Our responsibility as believers is to love people with the love given to us by God and demonstrated by Jesus Christ on the Cross. This “love” is not sex, the “warm fuzzies” nor are we to embrace the definition our culture demands and then has called “good” what the Bible calls “evil.” True love is lived, it is demonstrated through our action and obedience to Jesus Christ in our lives. We do not and cannot demand obedience from those who are “not part of our family.” They may do as they choose. We are called by God to demonstrate truth through obedience.
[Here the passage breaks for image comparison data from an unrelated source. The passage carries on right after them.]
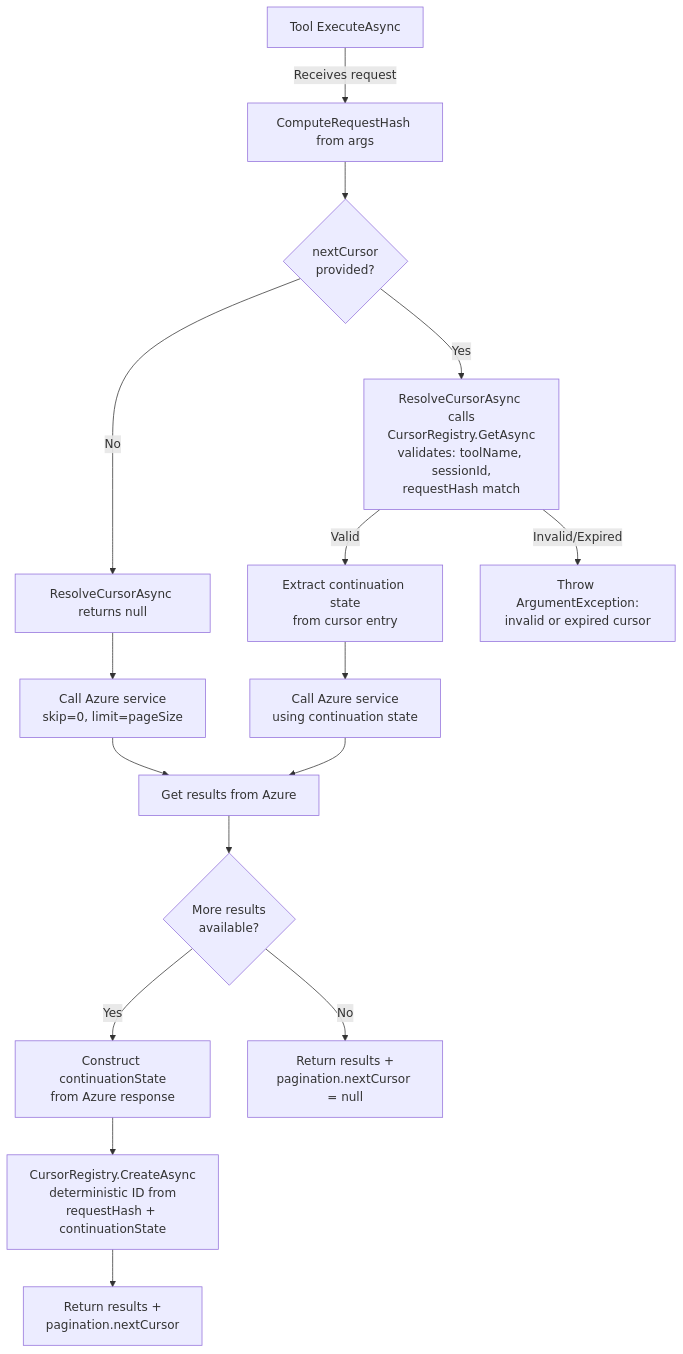
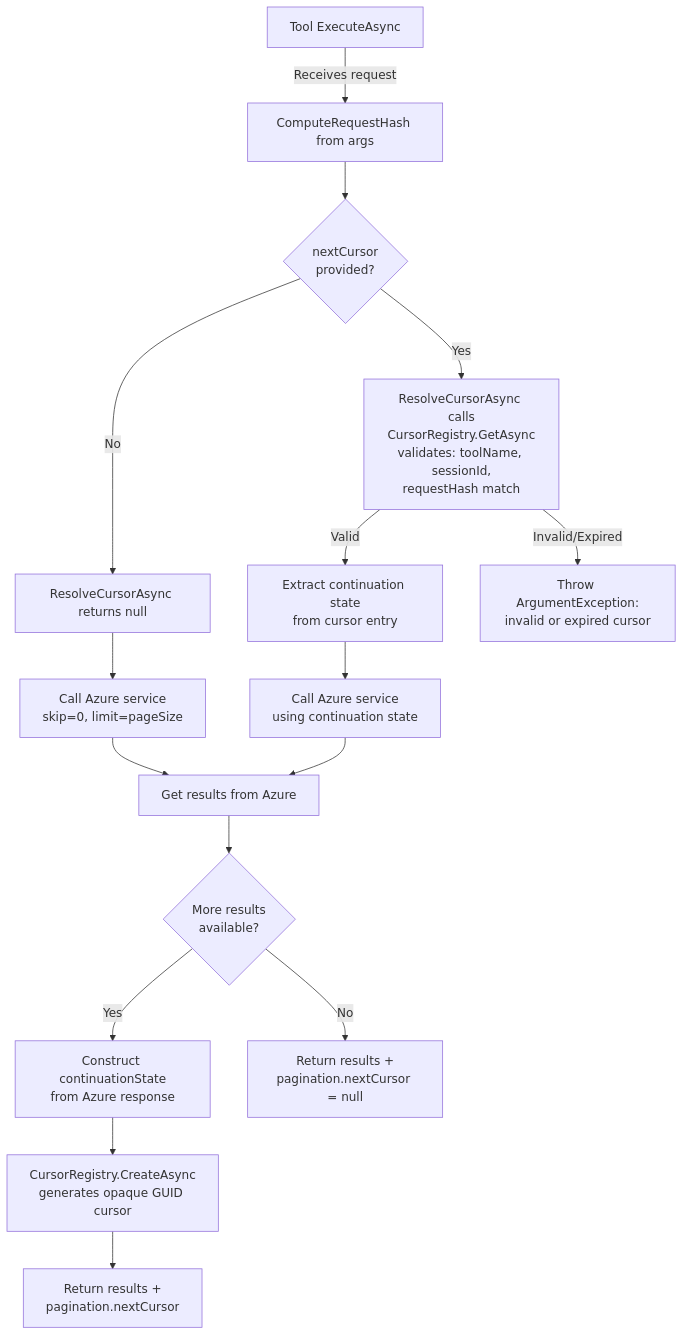
One commit to srnagar/mcp changed the second of 3 diagrams in docs/design/pagination.md. Above: the diagram before and after it, drawn with Mermaid. The commit also changed other lines of this file and 4 other files, not shown here.

````diff
--- a/docs/design/pagination.md
+++ b/docs/design/pagination.md
@@ -93,23 +94,23 @@
 ```mermaid
 flowchart TD
     A[Tool ExecuteAsync] -->|Receives request| B[ComputeRequestHash from args]
     B --> C{nextCursor<br/>provided?}
     C -->|No| D[ResolveCursorAsync returns null]
     D --> E[Call Azure service<br/>skip=0, limit=pageSize]
 
     C -->|Yes| F[ResolveCursorAsync calls<br/>CursorRegistry.GetAsync<br/>validates: toolName, sessionId,<br/>requestHash match]
     F -->|Valid| G[Extract continuation state<br/>from cursor entry]
     G --> H[Call Azure service<br/>using continuation state]
 
     F -->|Invalid/Expired| P[Throw ArgumentException:<br/>invalid or expired cursor]
 
     E --> I[Get results from Azure]
     H --> I
 
     I --> J{More results<br/>available?}
     J -->|Yes| K[Construct continuationState<br/>from Azure response]
-    K --> L[CursorRegistry.CreateAsync<br/>deterministic ID from<br/>requestHash + continuationState]
+    K --> L[CursorRegistry.CreateAsync<br/>generates opaque GUID cursor]
     L --> M[Return results +<br/>pagination.nextCursor]
 
     J -->|No| N[Return results +<br/>pagination.nextCursor = null]
 ```
````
The normalization of same-sex marriage is an opportunity given by God for us to prove the truth of our God and demonstrate our relationship to Him through our obedience. Christians should strive to have marriages so everyone who sees them would desire a marriage just like them! This is the whole point of living for Christ: demonstrating the love Christ has for this world through our obedient love for Him!
God has placed American Christians in America. He understands democracy and the great freedoms it gives. He also understands the human heart. When people reject His commands and His offer of salvation, believers should not react in hate and anger. People who reject the tenets of Scripture are not rejecting Christians or our sensibilities (so we need to get over ourselves): they are rejecting God.
Of course, the demand by the proponents of same-sex marriage who say I must state their cause is just and right are just as unfortunately wrong. I am not called to approve actions because of social pressure; I am called to be obedient to the Lord. Just as in first century Rome when the Church was in its infancy, Christians were not persecuted because they believed in Jesus Christ or Yahweh-God. Christians were persecuted because they refused political correctness and would not call Caesar “Lord!” Our obedience to Christ will always make us incredibly unpopular.
For far too long Christians have allowed Satan to get them off task by focusing too much on what those who are outside of a relationship with Christ are doing. Should sin be identified? Yes it should. But the identification of “sin” should be motivated by the same love a mother has for the child who gets too close to a hot oven: the warning is clear, it’s strong and its concern is for the safety of the child. It’s because the mother loves her child.
If we speak out against the sin in this world, let us make sure it’s because we love people like Jesus does. Our responsibilities are the same as they have always been: to love others.
This isn’t convenient.
It’s love and obedience.